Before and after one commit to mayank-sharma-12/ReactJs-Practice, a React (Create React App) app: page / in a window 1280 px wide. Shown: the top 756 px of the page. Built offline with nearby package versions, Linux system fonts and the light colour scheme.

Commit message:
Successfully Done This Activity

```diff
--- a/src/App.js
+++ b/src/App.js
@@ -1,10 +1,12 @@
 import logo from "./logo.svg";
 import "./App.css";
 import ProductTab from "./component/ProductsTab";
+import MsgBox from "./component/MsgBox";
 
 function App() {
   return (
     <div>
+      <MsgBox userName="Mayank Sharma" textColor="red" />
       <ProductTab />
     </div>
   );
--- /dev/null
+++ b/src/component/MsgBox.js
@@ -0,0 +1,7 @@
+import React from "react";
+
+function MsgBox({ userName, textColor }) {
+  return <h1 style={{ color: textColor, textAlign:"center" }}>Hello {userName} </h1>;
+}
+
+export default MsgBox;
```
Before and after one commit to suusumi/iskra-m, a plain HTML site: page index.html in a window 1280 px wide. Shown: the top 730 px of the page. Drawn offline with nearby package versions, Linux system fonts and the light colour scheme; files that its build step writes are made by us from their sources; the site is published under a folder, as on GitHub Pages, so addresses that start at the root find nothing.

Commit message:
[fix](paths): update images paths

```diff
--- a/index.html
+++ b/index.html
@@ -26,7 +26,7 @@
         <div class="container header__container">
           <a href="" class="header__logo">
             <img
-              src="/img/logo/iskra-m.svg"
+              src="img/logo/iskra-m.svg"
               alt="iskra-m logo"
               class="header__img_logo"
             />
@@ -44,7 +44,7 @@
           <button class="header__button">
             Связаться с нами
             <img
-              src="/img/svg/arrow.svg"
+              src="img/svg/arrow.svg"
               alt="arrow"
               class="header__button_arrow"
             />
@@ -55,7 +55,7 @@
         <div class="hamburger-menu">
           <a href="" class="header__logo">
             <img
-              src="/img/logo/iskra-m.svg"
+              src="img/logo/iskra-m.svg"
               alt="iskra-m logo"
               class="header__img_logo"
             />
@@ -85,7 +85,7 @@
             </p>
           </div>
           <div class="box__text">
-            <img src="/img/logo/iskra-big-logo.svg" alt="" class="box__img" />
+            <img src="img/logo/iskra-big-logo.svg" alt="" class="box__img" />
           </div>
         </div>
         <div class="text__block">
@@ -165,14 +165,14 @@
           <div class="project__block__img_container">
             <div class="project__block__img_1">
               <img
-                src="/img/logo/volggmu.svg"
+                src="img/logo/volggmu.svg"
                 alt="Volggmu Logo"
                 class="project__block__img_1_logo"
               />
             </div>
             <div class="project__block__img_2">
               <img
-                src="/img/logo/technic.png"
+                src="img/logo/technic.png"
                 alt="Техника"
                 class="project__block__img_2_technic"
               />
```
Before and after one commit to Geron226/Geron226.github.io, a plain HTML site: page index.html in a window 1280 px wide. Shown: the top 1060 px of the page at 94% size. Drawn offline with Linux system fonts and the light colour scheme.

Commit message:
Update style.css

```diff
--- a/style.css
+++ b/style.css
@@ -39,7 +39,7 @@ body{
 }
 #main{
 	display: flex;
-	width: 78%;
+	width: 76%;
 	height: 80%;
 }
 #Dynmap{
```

--- About this exercise ---
Go through the records above and copy each one exactly.

--- Finished task ---
Before and after one commit to mayank-sharma-12/ReactJs-Practice, a React (Create React App) app: page / in a window 1280 px wide. Shown: the top 756 px of the page. Built offline with nearby package versions, Linux system fonts and the light colour scheme.

Commit message:
Successfully Done This Activity

```diff
--- a/src/App.js
+++ b/src/App.js
@@ -1,10 +1,12 @@
 import logo from "./logo.svg";
 import "./App.css";
 import ProductTab from "./component/ProductsTab";
+import MsgBox from "./component/MsgBox";
 
 function App() {
   return (
     <div>
+      <MsgBox userName="Mayank Sharma" textColor="red" />
       <ProductTab />
     </div>
   );
--- /dev/null
+++ b/src/component/MsgBox.js
@@ -0,0 +1,7 @@
+import React from "react";
+
+function MsgBox({ userName, textColor }) {
+  return <h1 style={{ color: textColor, textAlign:"center" }}>Hello {userName} </h1>;
+}
+
+export default MsgBox;
```
Before and after one commit to suusumi/iskra-m, a plain HTML site: page index.html in a window 1280 px wide. Shown: the top 730 px of the page. Drawn offline with nearby package versions, Linux system fonts and the light colour scheme; files that its build step writes are made by us from their sources; the site is published under a folder, as on GitHub Pages, so addresses that start at the root find nothing.

Commit message:
[fix](paths): update images paths

```diff
--- a/index.html
+++ b/index.html
@@ -26,7 +26,7 @@
         <div class="container header__container">
           <a href="" class="header__logo">
             <img
-              src="/img/logo/iskra-m.svg"
+              src="img/logo/iskra-m.svg"
               alt="iskra-m logo"
               class="header__img_logo"
             />
@@ -44,7 +44,7 @@
           <button class="header__button">
             Связаться с нами
             <img
-              src="/img/svg/arrow.svg"
+              src="img/svg/arrow.svg"
               alt="arrow"
               class="header__button_arrow"
             />
@@ -55,7 +55,7 @@
         <div class="hamburger-menu">
           <a href="" class="header__logo">
             <img
-              src="/img/logo/iskra-m.svg"
+              src="img/logo/iskra-m.svg"
               alt="iskra-m logo"
               class="header__img_logo"
             />
@@ -85,7 +85,7 @@
             </p>
           </div>
           <div class="box__text">
-            <img src="/img/logo/iskra-big-logo.svg" alt="" class="box__img" />
+            <img src="img/logo/iskra-big-logo.svg" alt="" class="box__img" />
           </div>
         </div>
         <div class="text__block">
@@ -165,14 +165,14 @@
           <div class="project__block__img_container">
             <div class="project__block__img_1">
               <img
-                src="/img/logo/volggmu.svg"
+                src="img/logo/volggmu.svg"
                 alt="Volggmu Logo"
                 class="project__block__img_1_logo"
               />
             </div>
             <div class="project__block__img_2">
               <img
-                src="/img/logo/technic.png"
+                src="img/logo/technic.png"
                 alt="Техника"
                 class="project__block__img_2_technic"
               />
```
Before and after one commit to Geron226/Geron226.github.io, a plain HTML site: page index.html in a window 1280 px wide. Shown: the top 1060 px of the page at 94% size. Drawn offline with Linux system fonts and the light colour scheme.

Commit message:
Update style.css

```diff
--- a/style.css
+++ b/style.css
@@ -39,7 +39,7 @@ body{
 }
 #main{
 	display: flex;
-	width: 78%;
+	width: 76%;
 	height: 80%;
 }
 #Dynmap{
```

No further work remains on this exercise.